Like a slow-motion train wreck, with nary a whimper or a scream, the extended family and all the benefits it provides are disappearing one ‘byte’ at a time.
The typical American family has changed over the last couple of generations from predominantly ‘extended families’ to majority ‘nuclear families’. As a consequence, the manner by which the generations of the family interact has been irrevocably altered.
Despite the fact that we have technology that allows us to talk at any time, in a sense, we are communicating even less.
Until recently, the extended family provided each member a meaningful purpose and a role to play. The elders, when they became too old to be providers, naturally assumed the role of teachers to the young. They shared their life lessons, their wisdom and values. The young gained valuable knowledge to inform and guide them in life. More importantly, children learned what it meant to be part of the family and what their family stands for. The elders benefitted by validating their life and realizing their purpose.
The Family Narrative is more than just a statement:
Dr. Duke and Dr. Fivush, creators of the “Do You Know Scale”, reached an overwhelming conclusion. The more children know about their family’s history, the stronger their sense of control over their lives, and they exhibited higher levels of self-esteem and believed their family functioned more successfully. The net result is that children felt a strong ‘intergenerational self’ and know they belong to something bigger than themselves.
This perception is critical to shifting the heir’s perspective from ‘me’ to ‘we’.
In the extended family environment the family narrative was learned piecemeal, over years of conversation around the dinner table and at family gatherings.
One of the problems with the oral tradition is that the stories told, and subsequently re-told, changes over time and telling’s. One part of the story would be embellished and others were forgotten entirely.

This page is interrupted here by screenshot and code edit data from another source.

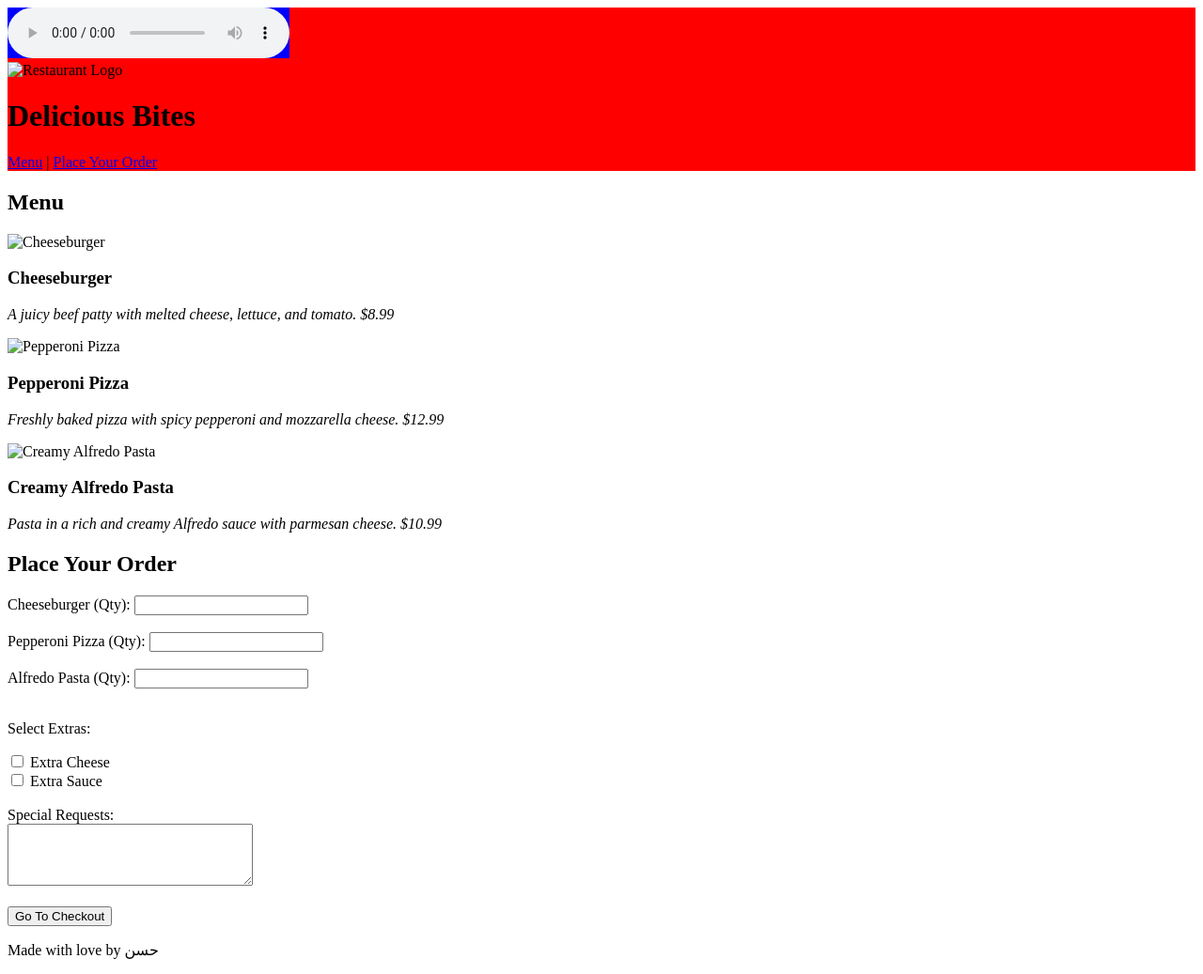
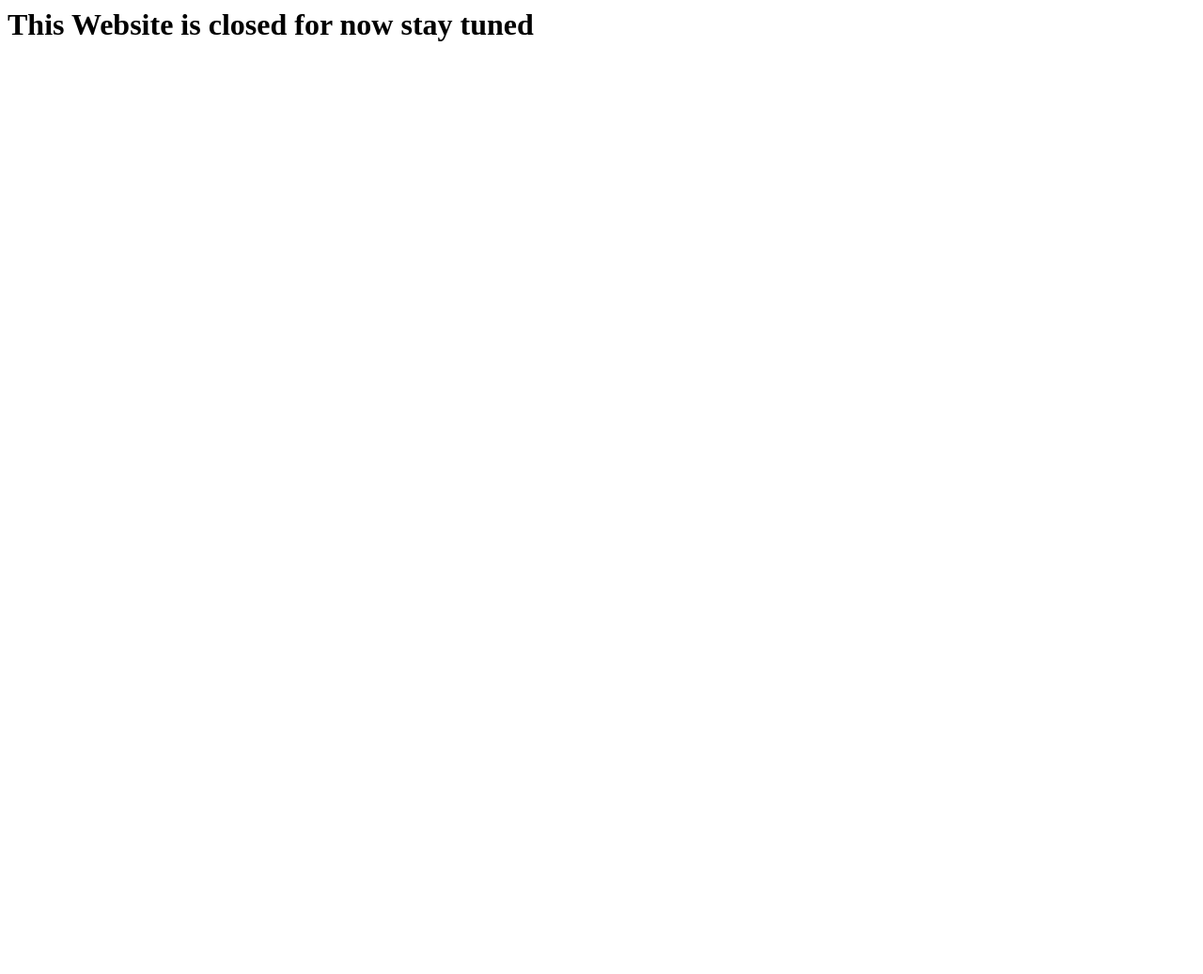
Before and after one commit to Hasan580/Hasan580.github.io, a plain HTML site: page index.html in a window 1280 px wide. Shown: the whole page at 94% size. After the commit the page ends 800 px from the top, so only its background shows below. Drawn offline with Linux system fonts and the light colour scheme.

Commit message:
Update index.html

```diff
--- a/index.html
+++ b/index.html
@@ -1,83 +1 @@
-<!DOCTYPE html>
-<html lang="en">
-<head>
-     <link href="styles.css" rel="stylesheet">
-    <meta charset="UTF-8">
-    <meta name="viewport" content="width=device-width, initial-scale=1.0">
-    <title>Delicious Bites Menu</title>
-</head>
-<body>
-      <div>
-<audio loop controls class="audio" src="Billie_Eilish_-_everything_i_wanted_(Lyrics)_[_YouConvert.net_].mp3"></audio>
-    <!-- Header Section -->
-    <header>
-        <img id="header-img" src="restaurant_logo.png" alt="Restaurant Logo" width="150">
-        <h1>Delicious Bites</h1>
-        <nav>
-            <a href="#menu">Menu</a> |
-            <a href="#order-form">Place Your Order</a>
-        </nav>
-    </header>
-</div>
-    <!-- Main Section -->
-    <main>
-
-        <!-- Menu Section -->
-        <section id="menu">
-            <h2>Menu</h2>
-
-            <article>
-                <img src="burger.jpg" alt="Cheeseburger" width="150">
-                <h3>Cheeseburger</h3>
-                <p><i>A juicy beef patty with melted cheese, lettuce, and tomato. $8.99</i></p>
-            </article>
-
-            <article>
-                <img src="pizza.jpg" alt="Pepperoni Pizza" width="150">
-                <h3>Pepperoni Pizza</h3>
-                <p><i>Freshly baked pizza with spicy pepperoni and mozzarella cheese. $12.99</i></p>
-            </article>
-
-            <article>
-                <img src="pasta.jpg" alt="Creamy Alfredo Pasta" width="150">
-                <h3>Creamy Alfredo Pasta</h3>
-                <p><i>Pasta in a rich and creamy Alfredo sauce with parmesan cheese. $10.99</i></p>
-            </article>
-        </section>
-
-        <!-- Order Form Section -->
-        <section id="order-form">
-            <h2>Place Your Order</h2>
-            <form>
-                <label for="burger">Cheeseburger (Qty):</label>
-                <input type="number" id="burger" name="burger" min="0"><br><br>
-
-                <label for="pizza">Pepperoni Pizza (Qty):</label>
-                <input type="number" id="pizza" name="pizza" min="0"><br><br>
-
-                <label for="pasta">Alfredo Pasta (Qty):</label>
-                <input type="number" id="pasta" name="pasta" min="0"><br><br>
-
-                <p>Select Extras:</p>
-                <input type="checkbox" id="extra-cheese" name="extra-cheese">
-                <label for="extra-cheese">Extra Cheese</label><br>
-
-                <input type="checkbox" id="extra-sauce" name="extra-sauce">
-                <label for="extra-sauce">Extra Sauce</label><br><br>
-
-                <label for="special-requests">Special Requests:</label><br>
-                <textarea id="special-requests" name="special-requests" rows="4" cols="30"></textarea><br><br>
-
-                <input type="submit" value="Go To Checkout">
-            </form>
-        </section>
-
-    </main>
-
-    <!-- Footer Section -->
-    <footer>
-        <p>Made with love by حسن</p>
-    </footer>
-
-</body>
-</html>
+<h1>This Website is closed for now stay tuned</h1>
```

In today’s world, the opportunities for face-to-face intergenerational engagement have diminished. The quality and frequency of those interactions likewise have become truncated.
The stories that matter, those that contribute to building the family narrative, do not come across in a text, tweet or brief phone call.
The lack of regular meaningful interaction makes those few face-to-face interactions awkward.
Ironically, the technology that has allowed our interactions to become infrequent, shallow and transient can be the very thing that saves them.
Rather than bemoan the lost innocence of those bygone days, we need to make the most of the cards we have been dealt.
Instead of finding new and better arguments why people should engage in the legacy-building process, our focus has been on the ‘human nature’ based impediments.
Among the impediments, we found that people considering the task of building a legacy portfolio become overwhelmed and frustrated with trying to figure how or where to start. Beyond these, many think that this work needs to be a written document and many feel are not up to the task.
Lastly and most importantly, procrastination rules the day. Life gets in the way.
In the development of LegacyStories.Org we spent the last decade researching and field- testing successful protocols and technology to overcome these impediments. But procrastination is still the biggest hurdle. This is the place where professional advisors can be of great benefit.
Estate Planners and Wealth Managers hold a special relationship with their clients. When a client trusts them with the totality of their family wealth and, by default, they trust their advice to work on their legacy implicitly more.
And that is what can help the client overcome procrastination and begin the most rewarding work of their life, building their Family Narrative.
About the author
You have hit a few of the nails on their heads, Mr. Stack. There are many impediments to closer family interactions and perhaps procrastination is forever the larger one. However, given the mobility we have in modern society, having wide paved highways to bring us together faster is somewhat countered by our ability to communicate via telephone, e-mail and computer chat rooms. Travel by air may be faster, but is decidedly more expensive and restricting when schedules are factored in.
They are options to change the status quo, but those options always involve one or more other parties. We can encourage changing the status quo, but all parties have to participate for real change to occur. The closer any family was, the better the chances for family unity. It should be said that the nature of extended families also has a cultural aspect. Some cultures have very vibrant relationships within families; and others do not. In recent years the size and interactivity of my own multi-cultural have increased. In our case it took more than two to tango. The issue is: members of our extended family have always accepted, respected, and practiced concepts that embrace due deliberation for family values, including those of an extended family nature. In the final analysis, geographical distance is a damper on more effective communication, whether or not the distances are near or far. Indeed, we have solutions in the form of instant communications but some parties can readily choose to tune out, and that is all it takes.